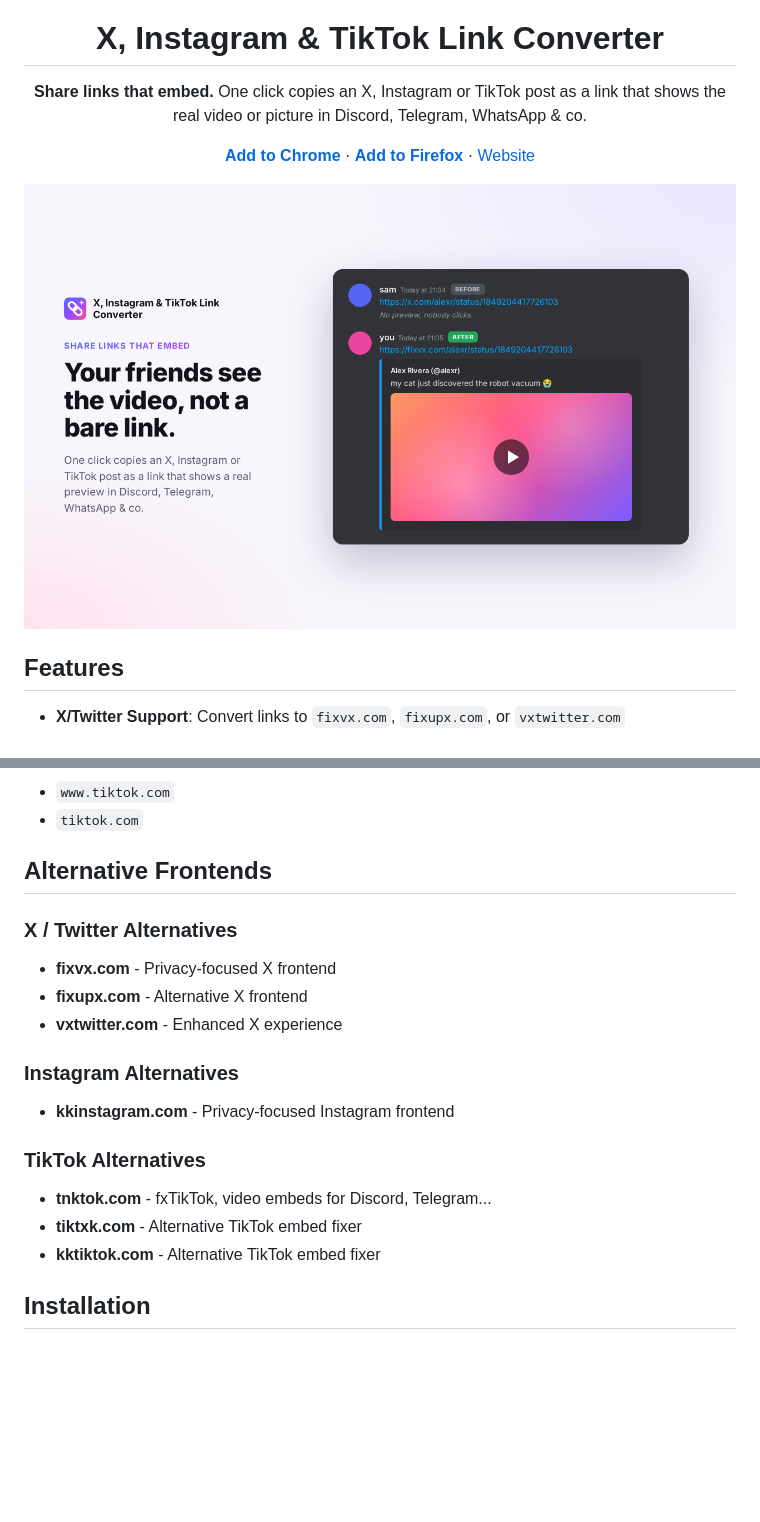
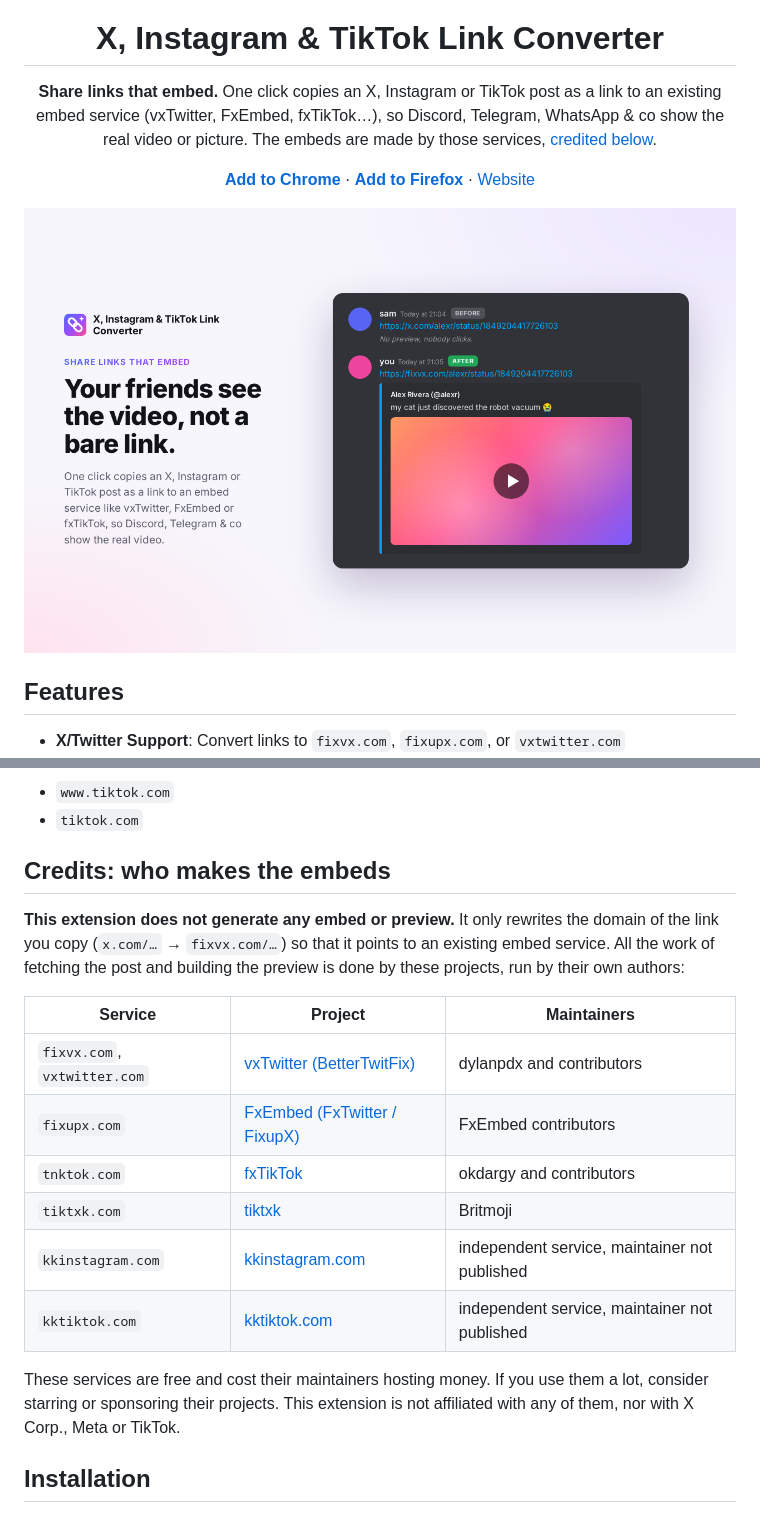
Before and after one commit to lepetitpaco/X-Instagram-Link-Converter, a Markdown page: README.md, 2 parts joined by grey strips. GitHub-like rendering; pictures changed too: store/screenshots/1-share-links-that-embed.png; blank space fills up the shorter version.

```diff
--- a/README.md
+++ b/README.md
@@ -2,7 +2,7 @@
 
 <h1 align="center">X, Instagram &amp; TikTok Link Converter</h1>
 
-<p align="center"><b>Share links that embed.</b> One click copies an X, Instagram or TikTok post as a link that shows the real video or picture in Discord, Telegram, WhatsApp &amp; co.</p>
+<p align="center"><b>Share links that embed.</b> One click copies an X, Instagram or TikTok post as a link to an existing embed service (vxTwitter, FxEmbed, fxTikTok…), so Discord, Telegram, WhatsApp &amp; co show the real video or picture. The embeds are made by those services, <a href="#credits-who-makes-the-embeds">credited below</a>.</p>
 
 <p align="center">
   <a href="https://chromewebstore.google.com/detail/ohmjcjchdjkedcmpnefjgffkdolelbih"><b>Add to Chrome</b></a> ·
@@ -39,20 +39,20 @@
 - `www.tiktok.com`
 - `tiktok.com`
 
-## Alternative Frontends
+## Credits: who makes the embeds
 
-### X / Twitter Alternatives
-- **fixvx.com** - Privacy-focused X frontend
-- **fixupx.com** - Alternative X frontend
-- **vxtwitter.com** - Enhanced X experience
+**This extension does not generate any embed or preview.** It only rewrites the domain of the link you copy (`x.com/…` → `fixvx.com/…`) so that it points to an existing embed service. All the work of fetching the post and building the preview is done by these projects, run by their own authors:
 
-### Instagram Alternatives
-- **kkinstagram.com** - Privacy-focused Instagram frontend
+| Service | Project | Maintainers |
+|---|---|---|
+| `fixvx.com`, `vxtwitter.com` | [vxTwitter (BetterTwitFix)](https://github.com/dylanpdx/BetterTwitFix) | dylanpdx and contributors |
+| `fixupx.com` | [FxEmbed (FxTwitter / FixupX)](https://github.com/FxEmbed/FxEmbed) | FxEmbed contributors |
+| `tnktok.com` | [fxTikTok](https://github.com/okdargy/fxTikTok) | okdargy and contributors |
+| `tiktxk.com` | [tiktxk](https://github.com/Britmoji/tiktxk) | Britmoji |
+| `kkinstagram.com` | [kkinstagram.com](https://kkinstagram.com) | independent service, maintainer not published |
+| `kktiktok.com` | [kktiktok.com](https://kktiktok.com) | independent service, maintainer not published |
 
-### TikTok Alternatives
-- **tnktok.com** - fxTikTok, video embeds for Discord, Telegram...
-- **tiktxk.com** - Alternative TikTok embed fixer
-- **kktiktok.com** - Alternative TikTok embed fixer
+These services are free and cost their maintainers hosting money. If you use them a lot, consider starring or sponsoring their projects. This extension is not affiliated with any of them, nor with X Corp., Meta or TikTok.
 
 ## Installation
 
```
Also changed, not shown: store/LISTING.md (+25 -6 lines), store/screenshots/5-custom-services.png, 7 other files.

-=-=-=-=-

--- Exercise goal ---
Your reply should restate the data above word for word and contain no pictures.

--- Reply to the task ---
Before and after one commit to lepetitpaco/X-Instagram-Link-Converter, a Markdown page: README.md, 2 parts joined by grey strips. GitHub-like rendering; pictures changed too: store/screenshots/1-share-links-that-embed.png; blank space fills up the shorter version.

```diff
--- a/README.md
+++ b/README.md
@@ -2,7 +2,7 @@
 
 <h1 align="center">X, Instagram &amp; TikTok Link Converter</h1>
 
-<p align="center"><b>Share links that embed.</b> One click copies an X, Instagram or TikTok post as a link that shows the real video or picture in Discord, Telegram, WhatsApp &amp; co.</p>
+<p align="center"><b>Share links that embed.</b> One click copies an X, Instagram or TikTok post as a link to an existing embed service (vxTwitter, FxEmbed, fxTikTok…), so Discord, Telegram, WhatsApp &amp; co show the real video or picture. The embeds are made by those services, <a href="#credits-who-makes-the-embeds">credited below</a>.</p>
 
 <p align="center">
   <a href="https://chromewebstore.google.com/detail/ohmjcjchdjkedcmpnefjgffkdolelbih"><b>Add to Chrome</b></a> ·
@@ -39,20 +39,20 @@
 - `www.tiktok.com`
 - `tiktok.com`
 
-## Alternative Frontends
+## Credits: who makes the embeds
 
-### X / Twitter Alternatives
-- **fixvx.com** - Privacy-focused X frontend
-- **fixupx.com** - Alternative X frontend
-- **vxtwitter.com** - Enhanced X experience
+**This extension does not generate any embed or preview.** It only rewrites the domain of the link you copy (`x.com/…` → `fixvx.com/…`) so that it points to an existing embed service. All the work of fetching the post and building the preview is done by these projects, run by their own authors:
 
-### Instagram Alternatives
-- **kkinstagram.com** - Privacy-focused Instagram frontend
+| Service | Project | Maintainers |
+|---|---|---|
+| `fixvx.com`, `vxtwitter.com` | [vxTwitter (BetterTwitFix)](https://github.com/dylanpdx/BetterTwitFix) | dylanpdx and contributors |
+| `fixupx.com` | [FxEmbed (FxTwitter / FixupX)](https://github.com/FxEmbed/FxEmbed) | FxEmbed contributors |
+| `tnktok.com` | [fxTikTok](https://github.com/okdargy/fxTikTok) | okdargy and contributors |
+| `tiktxk.com` | [tiktxk](https://github.com/Britmoji/tiktxk) | Britmoji |
+| `kkinstagram.com` | [kkinstagram.com](https://kkinstagram.com) | independent service, maintainer not published |
+| `kktiktok.com` | [kktiktok.com](https://kktiktok.com) | independent service, maintainer not published |
 
-### TikTok Alternatives
-- **tnktok.com** - fxTikTok, video embeds for Discord, Telegram...
-- **tiktxk.com** - Alternative TikTok embed fixer
-- **kktiktok.com** - Alternative TikTok embed fixer
+These services are free and cost their maintainers hosting money. If you use them a lot, consider starring or sponsoring their projects. This extension is not affiliated with any of them, nor with X Corp., Meta or TikTok.
 
 ## Installation
 
```
Also changed, not shown: store/LISTING.md (+25 -6 lines), store/screenshots/5-custom-services.png, 7 other files.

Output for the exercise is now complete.